# Work item
Reproduce all the records word for word. Omit images.

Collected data
- Opening Delimiter -
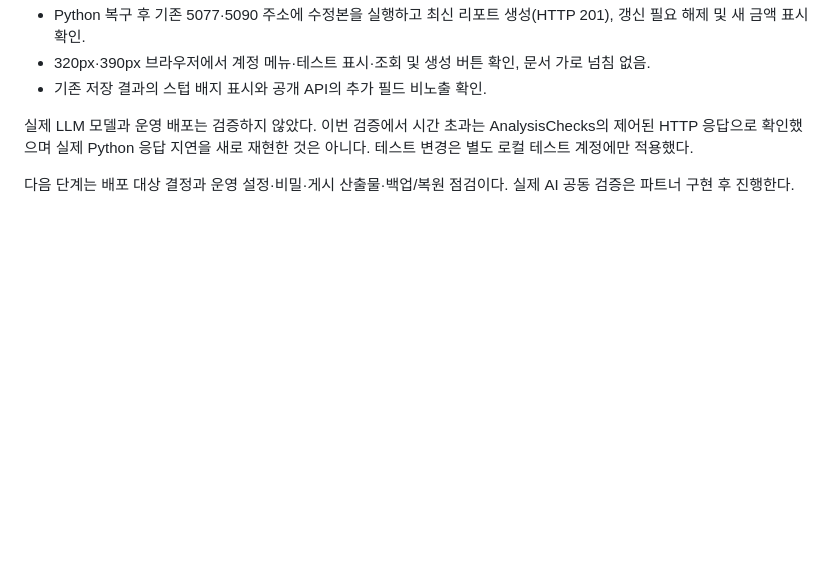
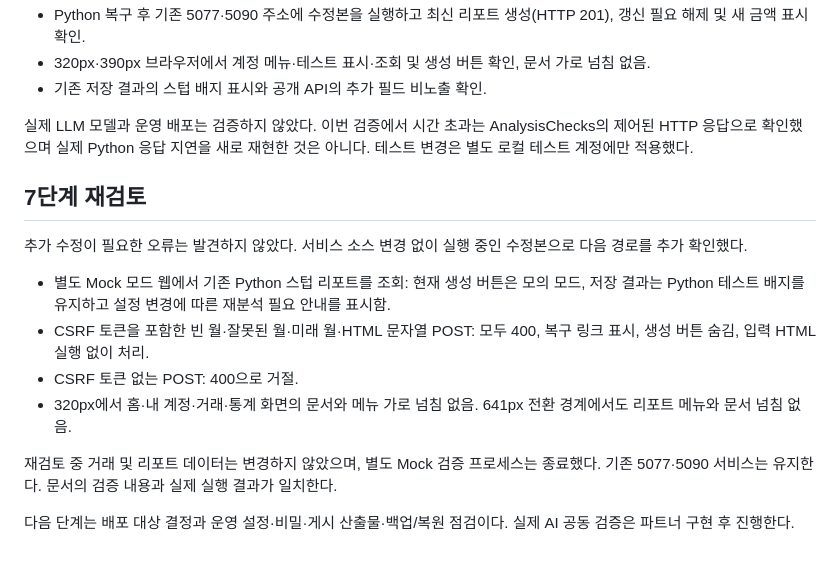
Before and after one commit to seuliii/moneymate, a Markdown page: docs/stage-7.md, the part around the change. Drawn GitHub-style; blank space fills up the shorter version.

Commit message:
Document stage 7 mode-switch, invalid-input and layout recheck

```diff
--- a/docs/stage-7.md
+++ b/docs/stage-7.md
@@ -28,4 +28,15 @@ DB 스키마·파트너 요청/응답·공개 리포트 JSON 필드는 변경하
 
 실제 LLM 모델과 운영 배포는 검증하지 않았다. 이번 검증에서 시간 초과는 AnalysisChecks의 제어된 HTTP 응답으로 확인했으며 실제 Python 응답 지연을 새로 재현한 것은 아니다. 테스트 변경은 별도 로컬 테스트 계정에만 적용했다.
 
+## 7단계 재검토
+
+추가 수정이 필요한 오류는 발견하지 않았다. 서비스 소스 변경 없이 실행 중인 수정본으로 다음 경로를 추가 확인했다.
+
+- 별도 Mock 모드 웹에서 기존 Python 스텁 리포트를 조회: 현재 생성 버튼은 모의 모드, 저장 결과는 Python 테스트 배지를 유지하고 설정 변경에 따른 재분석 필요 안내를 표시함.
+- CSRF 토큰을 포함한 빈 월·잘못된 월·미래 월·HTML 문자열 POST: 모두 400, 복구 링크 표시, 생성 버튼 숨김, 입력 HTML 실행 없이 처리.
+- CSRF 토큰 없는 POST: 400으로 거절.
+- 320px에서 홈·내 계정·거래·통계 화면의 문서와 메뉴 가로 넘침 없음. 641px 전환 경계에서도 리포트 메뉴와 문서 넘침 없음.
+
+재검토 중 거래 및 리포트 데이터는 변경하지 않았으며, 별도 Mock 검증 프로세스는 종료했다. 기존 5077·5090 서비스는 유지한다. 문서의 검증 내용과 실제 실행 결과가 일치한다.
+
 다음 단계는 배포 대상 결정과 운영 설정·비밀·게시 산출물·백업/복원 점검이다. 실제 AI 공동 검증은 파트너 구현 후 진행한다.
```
- Closing Delimiter -
# Solution
Before and after one commit to seuliii/moneymate, a Markdown page: docs/stage-7.md, the part around the change. Drawn GitHub-style; blank space fills up the shorter version.

Commit message:
Document stage 7 mode-switch, invalid-input and layout recheck

```diff
--- a/docs/stage-7.md
+++ b/docs/stage-7.md
@@ -28,4 +28,15 @@ DB 스키마·파트너 요청/응답·공개 리포트 JSON 필드는 변경하
 
 실제 LLM 모델과 운영 배포는 검증하지 않았다. 이번 검증에서 시간 초과는 AnalysisChecks의 제어된 HTTP 응답으로 확인했으며 실제 Python 응답 지연을 새로 재현한 것은 아니다. 테스트 변경은 별도 로컬 테스트 계정에만 적용했다.
 
+## 7단계 재검토
+
+추가 수정이 필요한 오류는 발견하지 않았다. 서비스 소스 변경 없이 실행 중인 수정본으로 다음 경로를 추가 확인했다.
+
+- 별도 Mock 모드 웹에서 기존 Python 스텁 리포트를 조회: 현재 생성 버튼은 모의 모드, 저장 결과는 Python 테스트 배지를 유지하고 설정 변경에 따른 재분석 필요 안내를 표시함.
+- CSRF 토큰을 포함한 빈 월·잘못된 월·미래 월·HTML 문자열 POST: 모두 400, 복구 링크 표시, 생성 버튼 숨김, 입력 HTML 실행 없이 처리.
+- CSRF 토큰 없는 POST: 400으로 거절.
+- 320px에서 홈·내 계정·거래·통계 화면의 문서와 메뉴 가로 넘침 없음. 641px 전환 경계에서도 리포트 메뉴와 문서 넘침 없음.
+
+재검토 중 거래 및 리포트 데이터는 변경하지 않았으며, 별도 Mock 검증 프로세스는 종료했다. 기존 5077·5090 서비스는 유지한다. 문서의 검증 내용과 실제 실행 결과가 일치한다.
+
 다음 단계는 배포 대상 결정과 운영 설정·비밀·게시 산출물·백업/복원 점검이다. 실제 AI 공동 검증은 파트너 구현 후 진행한다.
```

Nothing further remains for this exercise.